• Records provided:
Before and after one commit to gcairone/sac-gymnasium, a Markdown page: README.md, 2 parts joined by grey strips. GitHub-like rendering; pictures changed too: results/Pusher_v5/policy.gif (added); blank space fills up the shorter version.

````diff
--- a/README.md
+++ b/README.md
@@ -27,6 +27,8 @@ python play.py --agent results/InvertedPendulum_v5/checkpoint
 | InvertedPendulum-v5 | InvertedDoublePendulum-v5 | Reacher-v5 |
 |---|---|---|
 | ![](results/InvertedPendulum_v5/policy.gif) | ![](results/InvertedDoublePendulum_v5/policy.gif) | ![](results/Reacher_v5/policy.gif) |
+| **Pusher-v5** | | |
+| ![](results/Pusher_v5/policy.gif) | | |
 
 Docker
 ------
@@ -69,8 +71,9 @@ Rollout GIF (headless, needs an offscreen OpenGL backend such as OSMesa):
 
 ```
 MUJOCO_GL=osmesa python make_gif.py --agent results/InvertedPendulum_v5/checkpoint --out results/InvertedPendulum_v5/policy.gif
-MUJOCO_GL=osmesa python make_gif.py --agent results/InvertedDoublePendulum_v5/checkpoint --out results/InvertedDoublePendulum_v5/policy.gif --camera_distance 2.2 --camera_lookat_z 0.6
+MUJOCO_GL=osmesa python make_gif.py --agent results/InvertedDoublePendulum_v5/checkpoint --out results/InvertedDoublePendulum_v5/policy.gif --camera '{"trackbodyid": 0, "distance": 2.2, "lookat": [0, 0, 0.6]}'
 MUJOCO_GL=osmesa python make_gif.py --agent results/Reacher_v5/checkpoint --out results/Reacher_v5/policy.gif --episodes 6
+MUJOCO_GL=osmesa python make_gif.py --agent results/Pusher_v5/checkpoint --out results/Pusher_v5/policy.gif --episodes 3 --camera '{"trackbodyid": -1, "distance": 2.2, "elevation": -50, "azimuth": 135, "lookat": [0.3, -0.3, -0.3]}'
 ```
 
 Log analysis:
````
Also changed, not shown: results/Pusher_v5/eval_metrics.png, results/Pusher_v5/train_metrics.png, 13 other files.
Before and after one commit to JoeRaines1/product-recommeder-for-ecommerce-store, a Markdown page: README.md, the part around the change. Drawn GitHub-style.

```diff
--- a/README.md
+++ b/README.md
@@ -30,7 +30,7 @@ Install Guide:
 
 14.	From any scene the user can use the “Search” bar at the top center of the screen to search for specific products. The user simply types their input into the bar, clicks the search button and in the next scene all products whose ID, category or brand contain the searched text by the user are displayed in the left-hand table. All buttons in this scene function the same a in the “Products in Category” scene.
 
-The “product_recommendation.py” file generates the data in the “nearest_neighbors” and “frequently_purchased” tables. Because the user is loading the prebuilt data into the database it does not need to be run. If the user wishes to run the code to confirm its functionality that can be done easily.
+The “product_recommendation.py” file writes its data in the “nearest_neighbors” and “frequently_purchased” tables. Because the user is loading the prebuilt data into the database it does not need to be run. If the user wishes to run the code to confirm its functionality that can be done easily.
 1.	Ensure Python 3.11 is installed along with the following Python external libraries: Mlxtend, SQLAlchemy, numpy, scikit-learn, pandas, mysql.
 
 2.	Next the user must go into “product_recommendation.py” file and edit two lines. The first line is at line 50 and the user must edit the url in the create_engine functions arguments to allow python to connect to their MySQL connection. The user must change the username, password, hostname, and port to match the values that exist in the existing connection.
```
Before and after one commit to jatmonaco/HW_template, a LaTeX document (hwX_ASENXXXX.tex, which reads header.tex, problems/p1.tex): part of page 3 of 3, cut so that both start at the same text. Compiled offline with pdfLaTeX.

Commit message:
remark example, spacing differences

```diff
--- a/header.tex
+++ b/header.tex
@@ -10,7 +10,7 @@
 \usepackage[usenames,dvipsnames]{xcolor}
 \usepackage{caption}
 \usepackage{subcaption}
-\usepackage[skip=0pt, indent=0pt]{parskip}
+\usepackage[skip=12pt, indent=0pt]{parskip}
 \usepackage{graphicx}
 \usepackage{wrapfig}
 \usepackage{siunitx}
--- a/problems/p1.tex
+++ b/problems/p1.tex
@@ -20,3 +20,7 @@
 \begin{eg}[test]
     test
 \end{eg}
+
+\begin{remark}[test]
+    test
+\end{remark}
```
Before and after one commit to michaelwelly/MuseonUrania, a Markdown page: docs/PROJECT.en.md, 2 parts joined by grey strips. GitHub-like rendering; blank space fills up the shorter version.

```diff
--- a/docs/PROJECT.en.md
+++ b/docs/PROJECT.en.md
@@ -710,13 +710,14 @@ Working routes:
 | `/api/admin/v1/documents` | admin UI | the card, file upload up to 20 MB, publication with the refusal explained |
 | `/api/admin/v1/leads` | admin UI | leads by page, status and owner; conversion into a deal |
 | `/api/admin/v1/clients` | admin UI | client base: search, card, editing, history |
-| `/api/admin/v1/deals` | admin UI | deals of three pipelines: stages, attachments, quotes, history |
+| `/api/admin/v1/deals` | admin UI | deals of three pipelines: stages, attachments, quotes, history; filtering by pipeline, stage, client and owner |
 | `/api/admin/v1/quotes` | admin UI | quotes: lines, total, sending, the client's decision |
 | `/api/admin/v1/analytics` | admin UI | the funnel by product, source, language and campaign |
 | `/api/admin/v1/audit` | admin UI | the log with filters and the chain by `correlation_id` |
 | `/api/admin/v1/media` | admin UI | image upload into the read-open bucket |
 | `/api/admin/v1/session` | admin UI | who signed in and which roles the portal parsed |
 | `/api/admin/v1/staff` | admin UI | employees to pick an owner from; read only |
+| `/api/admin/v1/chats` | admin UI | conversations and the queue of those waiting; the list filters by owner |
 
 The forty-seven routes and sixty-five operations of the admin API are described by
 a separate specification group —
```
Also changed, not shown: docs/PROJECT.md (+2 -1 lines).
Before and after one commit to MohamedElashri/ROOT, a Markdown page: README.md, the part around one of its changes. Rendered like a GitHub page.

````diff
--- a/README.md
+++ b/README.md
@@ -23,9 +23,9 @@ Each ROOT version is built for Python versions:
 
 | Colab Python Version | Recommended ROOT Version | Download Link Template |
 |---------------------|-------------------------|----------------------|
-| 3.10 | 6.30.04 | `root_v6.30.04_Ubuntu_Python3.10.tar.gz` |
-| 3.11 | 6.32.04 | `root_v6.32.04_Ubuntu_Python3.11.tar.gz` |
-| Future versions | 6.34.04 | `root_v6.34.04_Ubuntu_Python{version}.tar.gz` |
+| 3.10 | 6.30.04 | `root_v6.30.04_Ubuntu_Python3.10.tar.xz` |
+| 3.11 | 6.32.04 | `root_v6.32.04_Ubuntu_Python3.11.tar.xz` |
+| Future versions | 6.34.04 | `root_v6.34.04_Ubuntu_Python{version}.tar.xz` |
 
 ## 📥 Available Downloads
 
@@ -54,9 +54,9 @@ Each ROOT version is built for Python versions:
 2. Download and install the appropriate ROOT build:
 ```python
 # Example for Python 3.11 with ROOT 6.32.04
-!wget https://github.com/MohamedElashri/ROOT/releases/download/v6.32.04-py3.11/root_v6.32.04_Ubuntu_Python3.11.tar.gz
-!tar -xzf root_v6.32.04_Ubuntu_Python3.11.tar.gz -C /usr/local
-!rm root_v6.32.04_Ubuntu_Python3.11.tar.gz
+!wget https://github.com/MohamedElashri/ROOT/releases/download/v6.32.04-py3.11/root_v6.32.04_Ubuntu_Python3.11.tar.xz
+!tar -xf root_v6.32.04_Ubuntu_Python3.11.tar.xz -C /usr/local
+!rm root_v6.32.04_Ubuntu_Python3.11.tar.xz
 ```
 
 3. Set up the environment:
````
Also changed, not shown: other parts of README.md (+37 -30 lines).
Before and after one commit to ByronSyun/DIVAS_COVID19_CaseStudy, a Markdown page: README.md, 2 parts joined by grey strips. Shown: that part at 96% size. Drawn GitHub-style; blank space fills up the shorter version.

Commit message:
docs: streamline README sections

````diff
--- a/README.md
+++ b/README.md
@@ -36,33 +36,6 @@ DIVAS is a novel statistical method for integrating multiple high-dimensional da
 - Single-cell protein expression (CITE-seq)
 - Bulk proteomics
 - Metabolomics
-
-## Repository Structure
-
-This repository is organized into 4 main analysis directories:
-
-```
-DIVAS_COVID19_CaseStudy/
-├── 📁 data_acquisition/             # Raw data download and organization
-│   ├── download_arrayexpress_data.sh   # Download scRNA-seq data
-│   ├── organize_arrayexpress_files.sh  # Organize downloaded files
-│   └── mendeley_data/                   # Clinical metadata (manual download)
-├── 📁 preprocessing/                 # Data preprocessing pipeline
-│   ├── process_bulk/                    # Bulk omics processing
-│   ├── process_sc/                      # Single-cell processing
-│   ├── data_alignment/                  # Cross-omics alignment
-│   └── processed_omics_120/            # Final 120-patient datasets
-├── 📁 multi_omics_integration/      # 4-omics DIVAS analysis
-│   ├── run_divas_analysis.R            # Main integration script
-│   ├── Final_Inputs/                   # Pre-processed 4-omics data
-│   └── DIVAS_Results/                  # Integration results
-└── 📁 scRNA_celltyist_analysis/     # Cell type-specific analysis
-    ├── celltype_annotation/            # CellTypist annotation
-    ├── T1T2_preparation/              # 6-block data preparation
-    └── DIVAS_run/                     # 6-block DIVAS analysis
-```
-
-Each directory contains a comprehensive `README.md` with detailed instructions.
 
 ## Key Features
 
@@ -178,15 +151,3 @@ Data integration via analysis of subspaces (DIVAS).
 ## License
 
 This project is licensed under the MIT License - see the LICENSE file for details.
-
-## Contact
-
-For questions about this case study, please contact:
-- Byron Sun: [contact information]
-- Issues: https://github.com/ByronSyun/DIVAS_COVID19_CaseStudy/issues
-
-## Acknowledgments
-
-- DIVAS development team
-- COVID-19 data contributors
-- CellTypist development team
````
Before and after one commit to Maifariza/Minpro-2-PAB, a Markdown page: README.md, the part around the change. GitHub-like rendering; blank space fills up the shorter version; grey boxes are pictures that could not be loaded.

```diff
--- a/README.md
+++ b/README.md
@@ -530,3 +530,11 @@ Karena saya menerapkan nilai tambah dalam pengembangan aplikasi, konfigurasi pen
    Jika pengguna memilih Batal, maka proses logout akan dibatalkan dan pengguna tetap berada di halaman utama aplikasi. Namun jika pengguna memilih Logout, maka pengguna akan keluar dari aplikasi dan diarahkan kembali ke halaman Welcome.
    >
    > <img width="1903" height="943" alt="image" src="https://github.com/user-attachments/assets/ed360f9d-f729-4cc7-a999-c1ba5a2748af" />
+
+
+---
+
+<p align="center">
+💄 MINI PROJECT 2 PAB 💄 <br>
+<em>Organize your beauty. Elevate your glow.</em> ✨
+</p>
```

• Problem statement:
Please go over the data above and copy each line with "quotes" in it.

• Result:
-| `/api/admin/v1/deals` | admin UI | deals of three pipelines: stages, attachments, quotes, history |
+| `/api/admin/v1/deals` | admin UI | deals of three pipelines: stages, attachments, quotes, history; filtering by pipeline, stage, client and owner |
 | `/api/admin/v1/quotes` | admin UI | quotes: lines, total, sending, the client's decision |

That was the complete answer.